*** Block opens ***

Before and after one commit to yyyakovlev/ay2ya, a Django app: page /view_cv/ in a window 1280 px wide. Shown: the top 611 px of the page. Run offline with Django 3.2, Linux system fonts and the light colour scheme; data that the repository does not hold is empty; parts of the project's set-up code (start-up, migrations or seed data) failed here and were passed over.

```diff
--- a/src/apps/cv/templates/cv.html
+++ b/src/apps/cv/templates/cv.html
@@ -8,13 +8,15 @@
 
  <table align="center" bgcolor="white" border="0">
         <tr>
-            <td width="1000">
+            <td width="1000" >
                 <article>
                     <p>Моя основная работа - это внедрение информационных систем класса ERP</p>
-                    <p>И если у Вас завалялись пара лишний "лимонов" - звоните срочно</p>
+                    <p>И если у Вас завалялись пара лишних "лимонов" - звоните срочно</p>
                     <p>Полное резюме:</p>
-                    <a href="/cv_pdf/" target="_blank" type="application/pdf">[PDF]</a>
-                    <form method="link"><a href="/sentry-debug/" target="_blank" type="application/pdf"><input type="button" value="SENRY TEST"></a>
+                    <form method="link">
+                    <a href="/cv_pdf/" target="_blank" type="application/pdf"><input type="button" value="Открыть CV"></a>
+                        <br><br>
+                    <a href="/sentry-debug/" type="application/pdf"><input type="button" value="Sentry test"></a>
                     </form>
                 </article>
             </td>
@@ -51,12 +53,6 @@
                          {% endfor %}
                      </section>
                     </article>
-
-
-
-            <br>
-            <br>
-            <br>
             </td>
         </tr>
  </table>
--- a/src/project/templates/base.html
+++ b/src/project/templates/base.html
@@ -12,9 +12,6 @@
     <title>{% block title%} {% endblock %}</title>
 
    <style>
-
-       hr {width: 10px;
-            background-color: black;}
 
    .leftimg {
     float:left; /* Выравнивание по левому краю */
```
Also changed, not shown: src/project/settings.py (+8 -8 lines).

*** Block closes ***
*** Block opens ***

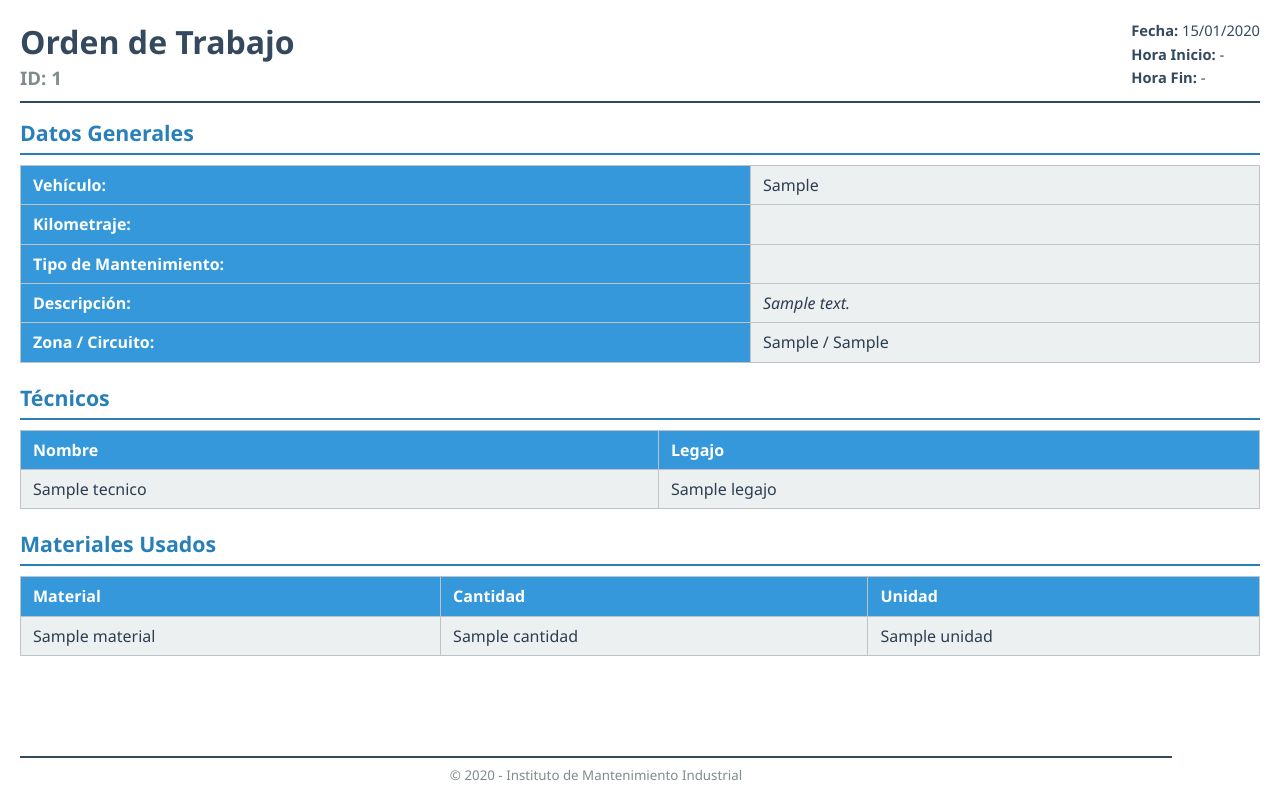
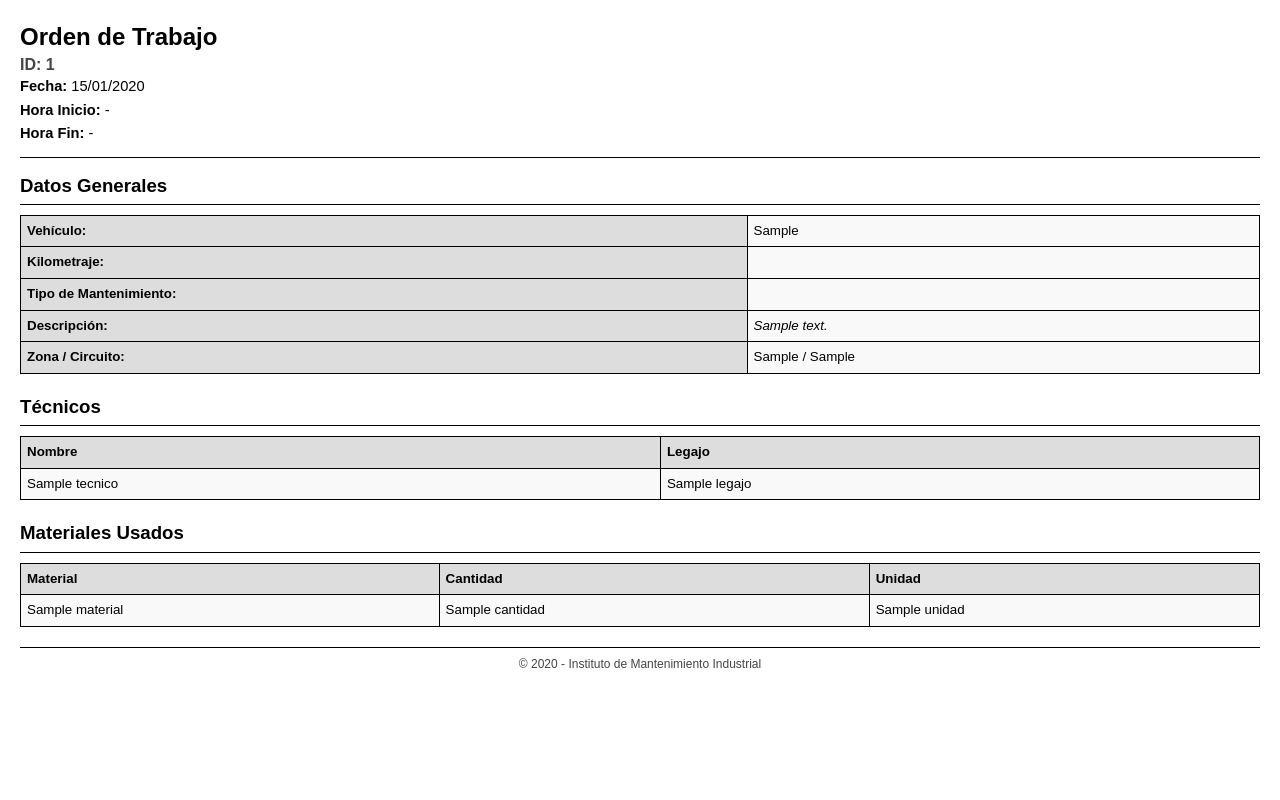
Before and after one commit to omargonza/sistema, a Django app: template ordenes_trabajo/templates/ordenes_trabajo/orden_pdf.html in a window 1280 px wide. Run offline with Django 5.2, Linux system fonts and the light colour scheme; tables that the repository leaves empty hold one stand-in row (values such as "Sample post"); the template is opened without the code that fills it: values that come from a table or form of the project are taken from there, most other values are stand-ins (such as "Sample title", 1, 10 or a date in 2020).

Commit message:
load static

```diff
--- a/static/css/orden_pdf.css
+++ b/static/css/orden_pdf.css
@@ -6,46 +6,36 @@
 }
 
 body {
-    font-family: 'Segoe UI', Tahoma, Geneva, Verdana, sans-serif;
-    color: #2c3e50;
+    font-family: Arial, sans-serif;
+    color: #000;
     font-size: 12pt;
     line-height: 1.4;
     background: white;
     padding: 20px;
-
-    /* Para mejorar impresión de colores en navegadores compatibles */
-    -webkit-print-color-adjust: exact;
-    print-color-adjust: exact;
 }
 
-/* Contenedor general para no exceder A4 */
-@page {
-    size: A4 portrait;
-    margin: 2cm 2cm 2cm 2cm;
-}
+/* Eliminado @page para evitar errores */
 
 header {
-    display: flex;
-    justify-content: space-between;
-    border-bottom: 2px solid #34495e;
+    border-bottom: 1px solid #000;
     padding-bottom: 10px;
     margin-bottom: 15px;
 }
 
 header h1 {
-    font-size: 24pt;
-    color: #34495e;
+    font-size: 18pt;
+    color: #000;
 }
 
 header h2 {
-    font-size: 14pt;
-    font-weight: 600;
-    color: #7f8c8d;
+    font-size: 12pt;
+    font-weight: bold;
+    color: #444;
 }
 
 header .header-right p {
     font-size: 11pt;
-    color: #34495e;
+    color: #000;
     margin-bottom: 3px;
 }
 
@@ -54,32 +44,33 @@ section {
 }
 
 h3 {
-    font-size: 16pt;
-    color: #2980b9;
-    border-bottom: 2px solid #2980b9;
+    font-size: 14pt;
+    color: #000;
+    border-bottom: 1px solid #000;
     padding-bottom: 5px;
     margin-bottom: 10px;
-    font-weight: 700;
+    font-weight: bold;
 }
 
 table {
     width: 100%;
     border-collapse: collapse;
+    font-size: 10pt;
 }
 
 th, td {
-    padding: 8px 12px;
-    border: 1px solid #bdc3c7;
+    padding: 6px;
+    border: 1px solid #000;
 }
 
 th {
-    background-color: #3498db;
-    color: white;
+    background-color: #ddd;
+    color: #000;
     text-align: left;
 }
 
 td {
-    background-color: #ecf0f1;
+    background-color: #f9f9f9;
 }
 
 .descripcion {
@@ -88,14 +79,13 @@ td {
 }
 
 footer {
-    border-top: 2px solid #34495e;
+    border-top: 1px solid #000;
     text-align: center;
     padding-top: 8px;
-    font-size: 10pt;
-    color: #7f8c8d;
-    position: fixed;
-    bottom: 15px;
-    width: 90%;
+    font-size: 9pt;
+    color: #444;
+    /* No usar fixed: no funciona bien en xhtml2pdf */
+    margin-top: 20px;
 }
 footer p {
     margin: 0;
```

*** Block closes ***
*** Block opens ***

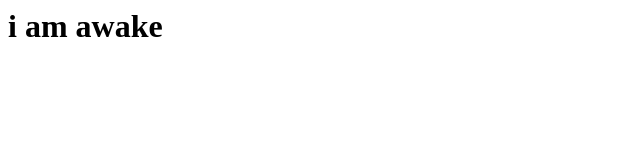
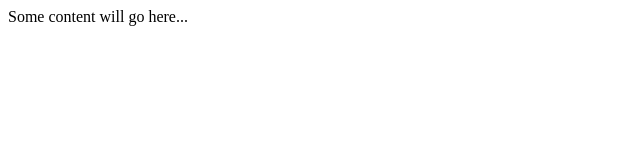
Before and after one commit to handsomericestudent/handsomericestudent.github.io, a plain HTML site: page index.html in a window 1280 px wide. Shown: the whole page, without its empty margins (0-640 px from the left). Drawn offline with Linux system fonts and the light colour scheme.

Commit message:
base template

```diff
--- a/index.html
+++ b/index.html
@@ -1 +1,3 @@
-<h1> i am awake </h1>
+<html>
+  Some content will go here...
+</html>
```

*** Block closes ***

WHAT THE TASK REQUIRES =
Using the records above, pull out each line where the word "bottom" occurs.

OUTPUT OF THE EXERCISE =
-    border-bottom: 2px solid #34495e;
+    border-bottom: 1px solid #000;
     padding-bottom: 10px;
     margin-bottom: 15px;
     margin-bottom: 3px;
-    border-bottom: 2px solid #2980b9;
+    border-bottom: 1px solid #000;
     padding-bottom: 5px;
     margin-bottom: 10px;
-    bottom: 15px;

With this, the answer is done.